Friday, April 10, 2015
Cryokinetics is a rehabilitation tool that combines the application of cold, whether through ice packs, ice massage, or ice bucket, to numb the injured body part and then provide progressive, active exercise. Cryokinetics is the most effective form of cryotherapy for rehabilitating ligament sprains.1 Especially effective for ankle sprains, the technique can be used for any acute musculoskeletal joint injury. Cryokinetics allows rehabilitation to begin much sooner than traditional therapy, and it can shorten rehabilitation time by days or even weeks.1
Pain-Free Exercise. Pain-free exercise is the key to Cryokinetics. The purpose of cold applications is to reduce pain to make active exercise possible.

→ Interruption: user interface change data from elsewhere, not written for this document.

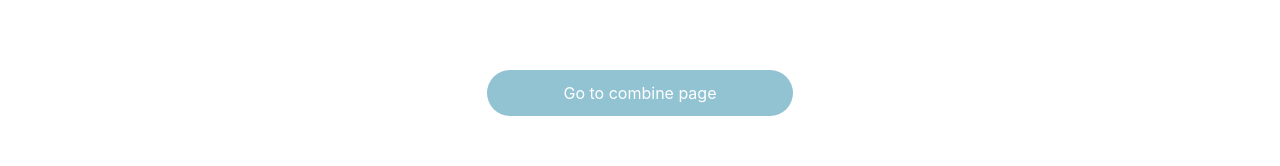
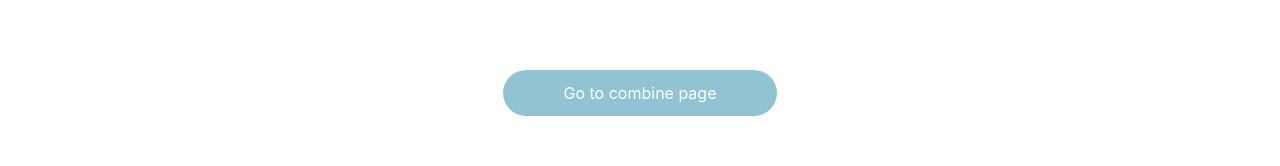
Before and after one commit to DNaunin/sewtable, a Next.js app: page /upload in a window 1280 px wide. Shown: the part 524-690 px from the top of the page. Built offline with nearby package versions, Linux system fonts and the light colour scheme.

Commit message:
💄 Update Pagelink Styling

```diff
--- a/components/pagelink/Pagelink.module.css
+++ b/components/pagelink/Pagelink.module.css
@@ -3,4 +3,6 @@
   color: var(--primary-font-color);
   background: var(--secondary-color);
   padding: 0.8rem 1.8rem;
+  margin: 0 1rem;
+  text-align: center;
 }
```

Unlike local anesthetic injections or pain-numbing drugs, cold does not totally inhibit the body’s ability to sense pain. Cold relieves pain caused from damaged tissue or pressure from swelling on nerves, thereby still allowing active exercise. But if the exercise becomes so vigorous that further damage might result, the body responds with a pain sensation. Pain during numbness indicates the exercise is too intense and the activity level must be decreased.1
Step one of the application of Cryokinetics is by getting the patient mentally prepared for the cold application. An ice bucket is a simple way to apply cold to an ankle injury. One needs to explain to them four sensations they will experience during ice immersion.1
Initial intense pain
Ache or tingling
After immersion for 10-20 minutes, or until the patient is numb, the next step is to begin exercising the area as long as it remains numb. Exercise first needs to start out with range of motion activities or simple strengthening exercises. Once the area starts getting feeling back, the patient will reemerge into the ice until numbness is reached again. This process is repeated 4-5 times during the rehabilitation period. All exercises should be active, progressive, and ultimately pain free.1
1 Knight K and Draper D. Therapeutic Modalities: The Art and Science. Baltimore, MD: Lippincott, Williams, and Wilkins: 2008.